Blue Jays righty allows four runs over five innings in series finale
By Brian Hedger
Special to MLB.com |
CHICAGO -- Marcus Stroman was better than his previous start, but better wasn't good enough to best White Sox ace Chris Sale in the series finale at U.S. Cellular Field.
After allowing seven runs to the Orioles in just 3 2/3 innings on June 19, Stroman yielded four runs in five innings against Chicago in the Blue Jays' 5-2 loss on Sunday. He struck out four, but also allowed seven hits, walked four and uncorked a wild pitch.
Stroman said adjustments made between starts were partially to blame for his control issues, but he felt like they helped overall. His slider had more bite and his fastball had more jump.
"I felt like I kept the ball on the ground, for the most part, besides maybe one or two pitches," said Stroman, who toted a 7.59 ERA into the game in his seven prior outings. "It felt like when they were beating me, it was on the ground in holes. I got a lot of groundouts, I was down in the zone [and] my velocity felt better. I'll just take the positive out of this and work. I definitely felt a lot better than last Saturday [in Baltimore]."
Stroman had no trouble in the first, retiring the side in order, but he began to unravel a bit in the next two frames. He needed help to get out of the second unscathed, after allowing two singles to start the inning, and then allowed two runs in the third on two hits, a walk, an error and a successful squeeze bunt that scored Tyler Saladino with the game's first run.
Adam Eaton laid down the bunt, one pitch after rolling his first attempt foul, but Stroman's throw home was off target.
"I felt like I was right on it and ready to go," Stroman said. "I just didn't execute when it came to fielding the ball and getting it to [Russell Martin] where he needed it to be. I completely took him away and didn't give him a chance to tag [Saladino]."
Two more walks plus two more hits, including a solo home run by rookie Tim Anderson, tacked two more runs onto Stroman's line in the fifth. It could've been more, but Stroman ended his day with strikeouts of Alex Avila and Brett Lawrie to mitigate the damage.
"I thought his fastball had a little more life to it," manager John Gibbons said. "That's what it looked like to me. Early on, he was getting more ground balls. That's a good sign from him. That's what he does. He got some big strikeouts to finish his five innings.
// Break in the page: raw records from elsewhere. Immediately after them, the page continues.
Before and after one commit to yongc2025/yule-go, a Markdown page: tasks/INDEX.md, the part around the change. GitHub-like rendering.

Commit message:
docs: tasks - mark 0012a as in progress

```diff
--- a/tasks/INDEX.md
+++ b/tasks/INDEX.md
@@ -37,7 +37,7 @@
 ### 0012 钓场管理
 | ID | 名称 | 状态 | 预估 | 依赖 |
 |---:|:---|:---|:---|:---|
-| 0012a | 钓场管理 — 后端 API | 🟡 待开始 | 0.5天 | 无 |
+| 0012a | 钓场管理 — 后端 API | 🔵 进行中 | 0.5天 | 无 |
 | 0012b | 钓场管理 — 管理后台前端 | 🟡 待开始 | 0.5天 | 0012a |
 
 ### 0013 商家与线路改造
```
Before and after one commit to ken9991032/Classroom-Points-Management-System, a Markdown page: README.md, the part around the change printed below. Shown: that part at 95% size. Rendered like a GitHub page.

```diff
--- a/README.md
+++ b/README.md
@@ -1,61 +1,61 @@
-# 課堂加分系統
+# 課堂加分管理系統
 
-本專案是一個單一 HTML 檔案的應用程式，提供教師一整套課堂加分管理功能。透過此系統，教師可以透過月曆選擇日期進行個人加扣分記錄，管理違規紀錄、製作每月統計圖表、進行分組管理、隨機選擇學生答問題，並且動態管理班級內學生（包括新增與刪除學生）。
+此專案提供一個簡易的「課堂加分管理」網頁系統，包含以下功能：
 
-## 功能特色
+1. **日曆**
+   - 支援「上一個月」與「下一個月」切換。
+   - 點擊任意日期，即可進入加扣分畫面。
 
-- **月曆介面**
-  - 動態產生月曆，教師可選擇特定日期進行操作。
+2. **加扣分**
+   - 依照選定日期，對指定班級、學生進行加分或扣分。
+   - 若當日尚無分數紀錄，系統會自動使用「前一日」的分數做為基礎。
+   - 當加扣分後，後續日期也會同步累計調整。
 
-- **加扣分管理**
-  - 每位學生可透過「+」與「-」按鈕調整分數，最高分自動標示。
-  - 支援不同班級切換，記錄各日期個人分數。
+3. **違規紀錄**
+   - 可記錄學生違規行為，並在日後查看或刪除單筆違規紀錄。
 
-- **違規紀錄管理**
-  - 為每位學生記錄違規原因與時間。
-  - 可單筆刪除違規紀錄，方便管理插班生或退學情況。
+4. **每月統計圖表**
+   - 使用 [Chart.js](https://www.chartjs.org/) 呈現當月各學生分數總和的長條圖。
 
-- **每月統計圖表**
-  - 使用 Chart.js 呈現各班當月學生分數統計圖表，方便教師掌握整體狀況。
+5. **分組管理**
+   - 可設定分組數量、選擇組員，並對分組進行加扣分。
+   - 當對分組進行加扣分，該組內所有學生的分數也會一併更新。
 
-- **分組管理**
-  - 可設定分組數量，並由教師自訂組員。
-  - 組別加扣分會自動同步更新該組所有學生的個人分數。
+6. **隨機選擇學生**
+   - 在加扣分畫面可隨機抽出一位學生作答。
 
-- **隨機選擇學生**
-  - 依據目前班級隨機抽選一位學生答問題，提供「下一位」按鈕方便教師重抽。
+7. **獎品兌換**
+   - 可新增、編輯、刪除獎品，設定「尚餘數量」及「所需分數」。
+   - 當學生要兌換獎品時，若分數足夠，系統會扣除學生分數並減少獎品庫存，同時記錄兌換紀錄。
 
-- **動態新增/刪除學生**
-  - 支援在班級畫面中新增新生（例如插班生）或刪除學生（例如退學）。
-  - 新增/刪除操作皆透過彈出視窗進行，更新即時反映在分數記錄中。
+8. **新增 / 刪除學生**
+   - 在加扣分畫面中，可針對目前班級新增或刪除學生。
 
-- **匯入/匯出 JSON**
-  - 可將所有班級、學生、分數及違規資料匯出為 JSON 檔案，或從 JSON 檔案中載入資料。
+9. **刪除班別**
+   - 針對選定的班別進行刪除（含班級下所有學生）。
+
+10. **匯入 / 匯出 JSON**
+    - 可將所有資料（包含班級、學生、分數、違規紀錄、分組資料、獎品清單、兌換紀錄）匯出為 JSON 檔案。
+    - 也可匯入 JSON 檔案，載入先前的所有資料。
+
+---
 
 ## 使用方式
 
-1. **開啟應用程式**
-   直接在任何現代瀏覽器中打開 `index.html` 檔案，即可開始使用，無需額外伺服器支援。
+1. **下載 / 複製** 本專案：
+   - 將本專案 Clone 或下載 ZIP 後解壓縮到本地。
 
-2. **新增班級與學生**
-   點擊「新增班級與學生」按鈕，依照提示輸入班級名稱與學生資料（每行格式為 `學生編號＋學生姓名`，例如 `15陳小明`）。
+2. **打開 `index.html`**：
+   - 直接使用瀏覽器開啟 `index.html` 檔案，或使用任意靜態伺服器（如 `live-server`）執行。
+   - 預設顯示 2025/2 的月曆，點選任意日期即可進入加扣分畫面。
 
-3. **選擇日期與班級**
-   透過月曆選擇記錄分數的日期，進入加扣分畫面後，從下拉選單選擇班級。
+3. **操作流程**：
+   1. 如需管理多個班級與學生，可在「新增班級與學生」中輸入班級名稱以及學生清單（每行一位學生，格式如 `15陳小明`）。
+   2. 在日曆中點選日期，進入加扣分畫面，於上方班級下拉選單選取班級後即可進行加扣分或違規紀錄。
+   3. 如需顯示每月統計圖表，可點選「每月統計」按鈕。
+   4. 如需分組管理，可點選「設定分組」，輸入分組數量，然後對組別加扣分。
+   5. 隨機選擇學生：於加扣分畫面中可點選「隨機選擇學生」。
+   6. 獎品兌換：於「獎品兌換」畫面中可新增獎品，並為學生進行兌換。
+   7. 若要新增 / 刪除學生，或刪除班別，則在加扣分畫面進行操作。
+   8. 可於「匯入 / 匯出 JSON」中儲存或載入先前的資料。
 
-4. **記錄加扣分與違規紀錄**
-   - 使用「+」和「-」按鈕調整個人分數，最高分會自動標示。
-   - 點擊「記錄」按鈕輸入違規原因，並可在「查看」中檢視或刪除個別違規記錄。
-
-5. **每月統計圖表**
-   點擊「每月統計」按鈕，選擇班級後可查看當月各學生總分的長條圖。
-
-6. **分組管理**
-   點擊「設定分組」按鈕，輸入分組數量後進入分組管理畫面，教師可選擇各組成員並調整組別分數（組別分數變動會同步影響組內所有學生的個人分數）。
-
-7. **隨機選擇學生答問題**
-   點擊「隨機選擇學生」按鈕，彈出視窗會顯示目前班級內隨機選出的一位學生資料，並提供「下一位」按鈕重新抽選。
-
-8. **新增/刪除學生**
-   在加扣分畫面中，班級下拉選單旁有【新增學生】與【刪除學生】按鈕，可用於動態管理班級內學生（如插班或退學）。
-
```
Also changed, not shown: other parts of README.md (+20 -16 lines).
He's probably going to tell you it's not what he wanted, but he drew a tough assignment today too [matched against Sale]. He almost had to be perfect."
Brian Hedger is a contributor to MLB.com based in Chicago. This story was not subject to the approval of Major League Baseball or its clubs.